So far we have interpreted “terminal” as referring to the 1-category $Cat$. If instead we interpret “terminal” in the 2-categorical sense, then any category equivalent to the one-object-one-morphism category described above is also terminal. A category is terminal in this sense precisely when it is inhabited and indiscrete. For such a category $1$, the functor category $[1,C]$ is equivalent, but not isomorphic, to $C$.

###### Proposition

Let $\mathcal{C}$ be a category.

1. The following are equivalent:

1. $\mathcal{C}$ has a terminal object;

2. the unique functor $\mathcal{C} \to \ast$ to the terminal category has a right adjoint

$\ast \underoverset {\underset{}{\longrightarrow}} {\overset{}{\longleftarrow}} {\bot} \mathcal{C}$

Under this equivalence, the terminal object is identified with the image under the right adjoint of the unique object of the terminal category.

2. Dually, the following are equivalent:

1. $\mathcal{C}$ has an initial object;

2. the unique functor $\mathcal{C} \to \ast$ to the terminal category has a left adjoint

$\mathcal{C} \underoverset {\underset{}{\longrightarrow}} {\overset{}{\longleftarrow}} {\bot} \ast$

Under this equivalence, the initial object is identified with the image under the left adjoint of the unique object of the terminal category.

###### Proof

Since the unique hom-set in the terminal category is the singleton, the hom-isomorphism characterizing the adjoint functors is directly the universal property of an initial object in $\mathcal{C}$

$Hom_{\mathcal{C}}( L(\ast) , X ) \;\simeq\; Hom_{\ast}( \ast, R(X) ) = \ast$

or of a terminal object

$Hom_{\mathcal{C}}( X , R(\ast) ) \;\simeq\; Hom_{\ast}( L(X), \ast ) = \ast \,,$

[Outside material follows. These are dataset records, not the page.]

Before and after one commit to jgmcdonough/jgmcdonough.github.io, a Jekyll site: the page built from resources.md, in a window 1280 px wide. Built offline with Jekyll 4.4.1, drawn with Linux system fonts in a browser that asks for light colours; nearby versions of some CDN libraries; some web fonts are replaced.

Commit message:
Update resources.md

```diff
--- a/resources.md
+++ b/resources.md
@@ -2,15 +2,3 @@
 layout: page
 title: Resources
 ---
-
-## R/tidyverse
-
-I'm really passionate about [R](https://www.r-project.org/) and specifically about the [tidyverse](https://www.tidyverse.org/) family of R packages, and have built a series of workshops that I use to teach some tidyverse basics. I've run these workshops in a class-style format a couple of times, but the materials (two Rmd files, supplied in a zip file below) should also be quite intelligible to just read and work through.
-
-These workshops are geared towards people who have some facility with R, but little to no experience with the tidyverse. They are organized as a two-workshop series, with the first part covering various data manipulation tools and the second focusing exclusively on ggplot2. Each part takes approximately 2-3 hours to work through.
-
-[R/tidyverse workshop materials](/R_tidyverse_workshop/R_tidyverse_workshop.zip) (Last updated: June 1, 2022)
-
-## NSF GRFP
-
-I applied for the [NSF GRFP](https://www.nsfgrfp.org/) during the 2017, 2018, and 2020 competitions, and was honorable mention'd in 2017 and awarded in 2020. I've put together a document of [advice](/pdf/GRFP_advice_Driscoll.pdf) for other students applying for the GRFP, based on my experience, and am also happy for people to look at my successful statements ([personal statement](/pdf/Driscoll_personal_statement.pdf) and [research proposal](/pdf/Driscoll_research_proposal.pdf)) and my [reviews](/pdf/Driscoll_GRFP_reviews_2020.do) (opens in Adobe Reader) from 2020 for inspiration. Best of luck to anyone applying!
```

respectively.

Last revised on April 18, 2020 at 20:16:28. See the history of this page for a list of all contributions to it.